In 2014, I met—and fell in love with—the All Stars Project and its Afterschool Development approach as a new way of engaging poverty. I have always loved to perform—discovering dance as a teenager and growing up poor in Teaneck was a life-changer for me—and I immediately saw the effectiveness of the All Stars’ performance approach as a key tool for helping not only inner-city youth but people of all ages to grow and develop.
What do I mean by “performance”? Think of early childhood, when the developmental power of performance is on full display: young children are enthusiastically supported to play, to pretend, to imitate—to perform—what they don’t know how to do. It is how we all learn to speak, to walk, and so much more. As children get older, play, performance, and pretending all give way to more “scripted” expectations. This can be especially devastating for inner-city youth who, without the support to perform and try new things, can get locked into narrow, negative, and potentially dangerous roles.
Many of the young people we work with are in survival mode. So, to be able to partner with them in creating a space in which they can perform outside of their daily l e experiences—with boldness and creativity—is a source of constant inspiration and joy.
Across the Garden State, a new coalition of business, civic, and community leaders, and front-line practitioners, academics, and other caring adults is enthusiastically joining our young people to create a New Play for New Jersey. I am honored to be working with thousands of people from all walks of life who share our commitment to break the cycle of poverty and create a more inclusive New Jersey.
At All Stars, everyone performs—and everyone grows! I invite you to join us.

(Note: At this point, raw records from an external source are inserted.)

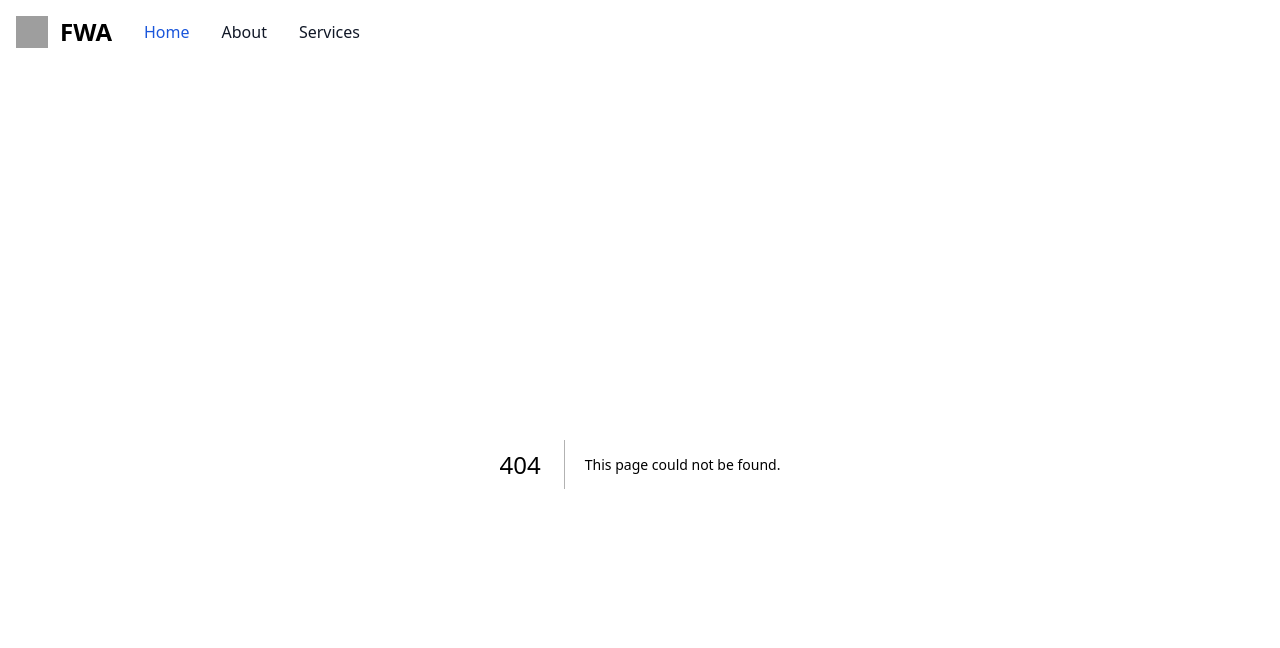
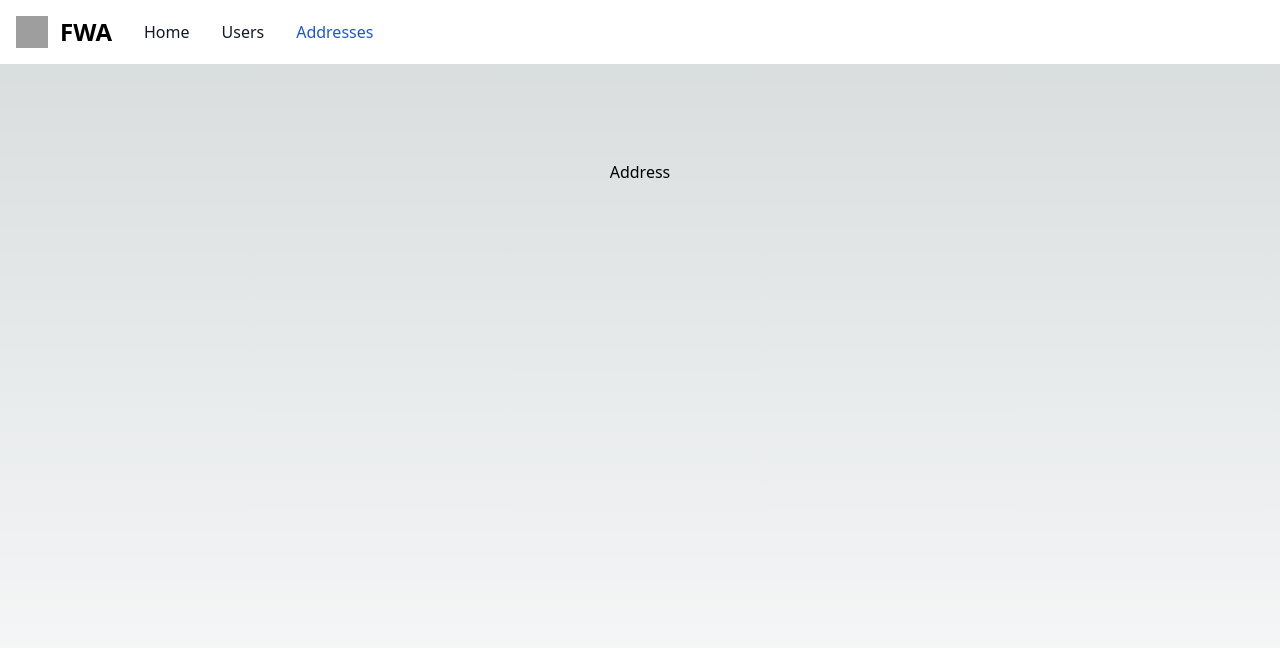
Before and after one commit to kubop/fwa-next-js, a Next.js app: page /addresses/1 in a window 1280 px wide. Before the commit this address had no page. Shown: the top 648 px of the page. Built offline with nearby package versions, Linux system fonts and the light colour scheme; grey boxes are pictures that could not be loaded.

Commit message:
Finalize Navbar and add base pages

```diff
--- a/components/Navbar.js
+++ b/components/Navbar.js
@@ -1,7 +1,16 @@
 import Link from 'next/link'
 import Image from 'next/image'
 
+import { useRouter  } from 'next/router'
+
+const activeLinkStyle = "block py-2 pl-3 pr-4 text-white bg-blue-700 rounded md:bg-transparent md:text-blue-700 md:p-0 dark:text-white md:dark:text-blue-500"
+const baseLinkStyle = "block py-2 pl-3 pr-4 text-gray-900 rounded hover:bg-gray-100 md:hover:bg-transparent md:border-0 md:hover:text-blue-700 md:p-0 dark:text-white md:dark:hover:text-blue-500 dark:hover:bg-gray-700 dark:hover:text-white md:dark:hover:bg-transparent"
+
 export default function Navbar() {
+    const router = useRouter()
+
+    const activePath = router.asPath.substring(1).split('/')[0]
+
     return (
         <nav className="bg-white border-gray-200 dark:bg-gray-900">
             <div className="max-w-screen-xl flex flex-wrap items-center mx-auto p-4 justify-between md:justify-normal">
@@ -22,13 +31,28 @@ export default function Navbar() {
                 <div className="hidden w-full md:block md:w-auto ml-8" id="navbar-default">
                     <ul className="font-medium flex flex-col p-4 md:p-0 mt-4 border border-gray-100 rounded-lg bg-gray-50 md:flex-row md:space-x-8 md:mt-0 md:border-0 md:bg-white dark:bg-gray-800 md:dark:bg-gray-900 dark:border-gray-700">
                         <li>
-                            <a href="#" className="block py-2 pl-3 pr-4 text-white bg-blue-700 rounded md:bg-transparent md:text-blue-700 md:p-0 dark:text-white md:dark:text-blue-500" aria-current="page">Home</a>
+                            <Link
+                                href="/"
+                                className={activePath === '' ? activeLinkStyle : baseLinkStyle}
+                            >
+                                Home
+                            </Link>
                         </li>
                         <li>
-                            <a href="#" className="block py-2 pl-3 pr-4 text-gray-900 rounded hover:bg-gray-100 md:hover:bg-transparent md:border-0 md:hover:text-blue-700 md:p-0 dark:text-white md:dark:hover:text-blue-500 dark:hover:bg-gray-700 dark:hover:text-white md:dark:hover:bg-transparent">About</a>
+                            <Link
+                                href="/users"
+                                className={activePath === 'users' ? activeLinkStyle : baseLinkStyle}
+                            >
+                                Users
+                            </Link>
                         </li>
                         <li>
-                            <a href="#" className="block py-2 pl-3 pr-4 text-gray-900 rounded hover:bg-gray-100 md:hover:bg-transparent md:border-0 md:hover:text-blue-700 md:p-0 dark:text-white md:dark:hover:text-blue-500 dark:hover:bg-gray-700 dark:hover:text-white md:dark:hover:bg-transparent">Services</a>
+                            <Link
+                                href="/addresses"
+                                className={activePath === 'addresses' ? activeLinkStyle : baseLinkStyle}
+                            >
+                                Addresses
+                            </Link>
                         </li>
                     </ul>
                 </div>
--- /dev/null
+++ b/pages/addresses/[id].tsx
@@ -0,0 +1,7 @@
+export default function Address() {
+    return (
+      <main className="flex min-h-screen flex-col items-center justify-between p-24">
+        Address
+      </main>
+    )
+  }
--- /dev/null
+++ b/pages/addresses/index.tsx
@@ -0,0 +1,7 @@
+export default function Addresses() {
+    return (
+      <main className="flex min-h-screen flex-col items-center justify-between p-24">
+        Addresses
+      </main>
+    )
+  }
--- /dev/null
+++ b/pages/users/[id].tsx
@@ -0,0 +1,7 @@
+export default function User() {
+    return (
+      <main className="flex min-h-screen flex-col items-center justify-between p-24">
+        User
+      </main>
+    )
+  }
--- /dev/null
+++ b/pages/users/index.tsx
@@ -0,0 +1,7 @@
+export default function Users() {
+    return (
+      <main className="flex min-h-screen flex-col items-center justify-between p-24">
+        Users
+      </main>
+    )
+  }
```
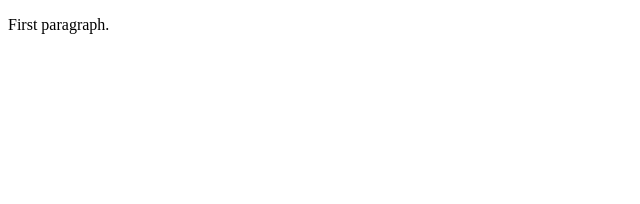
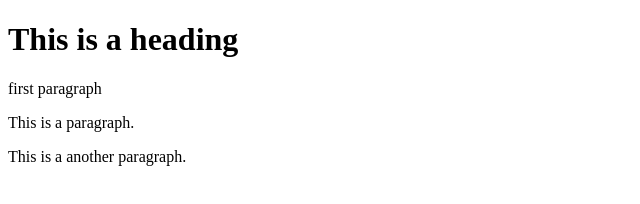
Before and after one commit to valerianoalmondo/playingWithGit, a plain HTML site: page index.html in a window 1280 px wide. Shown: the whole page, without its empty margins (0-640 px from the left). Drawn offline with Linux system fonts and the light colour scheme.

Commit message:
added another p tag

```diff
--- a/index.html
+++ b/index.html
@@ -5,7 +5,10 @@
 </head>
 <body>
 
-  <p> First paragraph.</p>
+  <h1>This is a heading</h1>
+  <p>first paragraph</p>
+  <p>This is a paragraph.</p>
+  <p>This is a another paragraph.</p>
 
 </body>
 </html>
```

Shadae McDaniel MSW is the City Leader of the All Stars Project of New Jersey. She received her BA from Howard University and MSW from Rutgers University. Over the last 15 years, she has worked with thousands of inner-city youth in the New Jersey nonprofit sector.